In the first game, the Orioles' offense was paced by the club's poster boy for waiting things out: Pearce, who hadn't played a major league game since April 13. The 17-day layoff didn't seem to bother him.
After going 1-for-7 before being released and re-signed this week, Pearce singled in his first three at-bats against the Pirates, the club that originally drafted him. It was Pearce's first three-hit game since June 9 and his two RBIs in the game were his first two of the season.
“Stevie gave us a real lift. Made a couple nice plays at first, too. Stevie was a big contributor,” Orioles manager Buck Showalter said after Game 1. “Great example of players having an opportunity of deciding where they want to play. He wants to play. We're thankful that he did.”
It was a moment Pearce had been waiting for patiently — for more than a week, if not all season. He was taken off the roster April 22 and was in limbo until re-signing with the Orioles on Tuesday to, essentially, play first base until Chris Davis comes off the disabled list. Pearce had been claimed by the Toronto Blue Jays on Tuesday, but he rejected the claim to re-join the Orioles.
“I don't know if you'll ever see it again. Maybe in Baltimore,” Showalter said of the strange odyssey taken by Pearce this week. “They like playing with each other. It's a testament to the culture those guys have created for each other.”
Pearce had singled in his first at-bat in the third, but there was more at stake in the fifth. And he succeeded, knocking Morton's 92-mph sinker into left to tie the game. Ryan Flaherty followed with a two-run single, also to left, for a three-run fifth — that ultimately was enough scoring.
“It says that [Pearce] knows how to hit. It says that he is a competitor. He has been through this process before and the transactions and everything else,” Norris said. “It just gives him the capability to go out and play. He knows that he wants to be here, as we all can see. And it was just really good to see him have three hits and the RBIs. And I'm sure he is smiling right now.”
After giving up a RBI single to Alvarez in the third, Norris (2-2) didn’t allow another run throughout the rest of the outing, scattering seven hits and one walk while hitting two batters and striking out three in a 105-pitch effort.
“Early in the game, late in the game, you have to make big pitches,” Norris said. “Guys made the plays behind me. That was nice to see and get a ‘W’ and get out of there.”

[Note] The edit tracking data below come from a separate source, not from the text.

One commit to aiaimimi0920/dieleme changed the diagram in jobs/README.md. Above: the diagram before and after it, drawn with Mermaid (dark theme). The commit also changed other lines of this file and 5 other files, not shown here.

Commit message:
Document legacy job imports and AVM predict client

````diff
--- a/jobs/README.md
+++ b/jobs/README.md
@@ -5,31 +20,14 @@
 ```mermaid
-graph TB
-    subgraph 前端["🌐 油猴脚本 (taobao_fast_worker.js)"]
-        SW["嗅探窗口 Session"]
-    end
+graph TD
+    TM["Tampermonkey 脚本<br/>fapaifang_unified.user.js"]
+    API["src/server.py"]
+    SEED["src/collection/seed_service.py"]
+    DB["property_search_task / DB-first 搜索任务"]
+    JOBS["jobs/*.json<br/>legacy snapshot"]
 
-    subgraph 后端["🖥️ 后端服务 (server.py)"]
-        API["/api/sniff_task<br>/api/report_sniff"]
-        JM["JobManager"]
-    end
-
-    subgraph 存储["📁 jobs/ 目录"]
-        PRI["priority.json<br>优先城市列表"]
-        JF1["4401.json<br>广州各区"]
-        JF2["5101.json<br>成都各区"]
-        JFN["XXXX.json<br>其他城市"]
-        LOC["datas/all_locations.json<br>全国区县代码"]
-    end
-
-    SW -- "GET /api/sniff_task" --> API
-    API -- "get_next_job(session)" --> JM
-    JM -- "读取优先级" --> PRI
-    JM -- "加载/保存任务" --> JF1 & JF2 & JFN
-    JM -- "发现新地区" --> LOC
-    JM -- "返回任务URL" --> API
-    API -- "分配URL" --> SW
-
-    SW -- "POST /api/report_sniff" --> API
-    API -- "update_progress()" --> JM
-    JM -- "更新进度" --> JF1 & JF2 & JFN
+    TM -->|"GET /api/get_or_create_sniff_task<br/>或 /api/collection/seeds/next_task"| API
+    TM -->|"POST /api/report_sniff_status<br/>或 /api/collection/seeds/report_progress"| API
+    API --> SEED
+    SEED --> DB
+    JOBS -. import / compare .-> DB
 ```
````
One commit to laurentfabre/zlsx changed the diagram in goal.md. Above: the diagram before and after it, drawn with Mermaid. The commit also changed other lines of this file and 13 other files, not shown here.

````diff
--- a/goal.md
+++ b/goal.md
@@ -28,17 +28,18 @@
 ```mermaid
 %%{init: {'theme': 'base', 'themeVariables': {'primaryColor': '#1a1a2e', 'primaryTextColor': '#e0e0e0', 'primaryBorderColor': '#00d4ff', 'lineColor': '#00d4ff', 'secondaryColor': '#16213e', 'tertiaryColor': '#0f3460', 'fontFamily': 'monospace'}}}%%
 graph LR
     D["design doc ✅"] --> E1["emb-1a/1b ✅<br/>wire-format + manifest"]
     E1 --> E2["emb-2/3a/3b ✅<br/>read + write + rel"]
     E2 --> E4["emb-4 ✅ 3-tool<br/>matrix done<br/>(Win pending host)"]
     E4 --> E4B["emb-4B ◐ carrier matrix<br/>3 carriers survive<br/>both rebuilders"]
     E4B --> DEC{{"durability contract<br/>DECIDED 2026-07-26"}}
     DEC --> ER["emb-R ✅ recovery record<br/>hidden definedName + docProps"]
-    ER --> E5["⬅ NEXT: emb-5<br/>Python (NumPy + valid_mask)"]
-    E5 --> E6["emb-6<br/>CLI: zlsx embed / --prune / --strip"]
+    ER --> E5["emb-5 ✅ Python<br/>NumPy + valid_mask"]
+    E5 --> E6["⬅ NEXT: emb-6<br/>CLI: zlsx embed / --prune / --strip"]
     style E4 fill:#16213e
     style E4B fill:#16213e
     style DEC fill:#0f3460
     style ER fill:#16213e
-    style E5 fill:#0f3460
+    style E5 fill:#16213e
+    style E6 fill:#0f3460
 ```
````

The afternoon game also included the Orioles’ first replay challenge at Camden Yards.
Showalter challenged a hit-by-pitch ruling in the second inning, arguing that Norris’ pitch actually struck Tony Sanchez’s bat. After a delay of three minutes and 29 seconds, the call was overturned and Sanchez had to return to the plate. He then lined out. Showalter is 2-for-2 in challenges this year with the other coming April 19 in Boston.
In between games Thursday, though, Showalter was focusing primarily on how his team – and particularly his pitching staff – stayed sharp with the difficult schedule it has endured.
“When you’re off six days like Bud is and was … and (for the) bullpen to pitch that well after that much time off, is a real testament to the work they put in during the rainouts and what have you,” Showalter said. “This is weird, just strange. … We had our All-Star break.”
After the doubleheader sweep, the Orioles had to fly to Minnesota, where they'll start a three-game series against the Twins on Friday night.
"I think I won a good night's sleep," Wieters said. "I don't think there's going to be much playing cards on the plane. There's going to be a lot of guys asleep on the plane."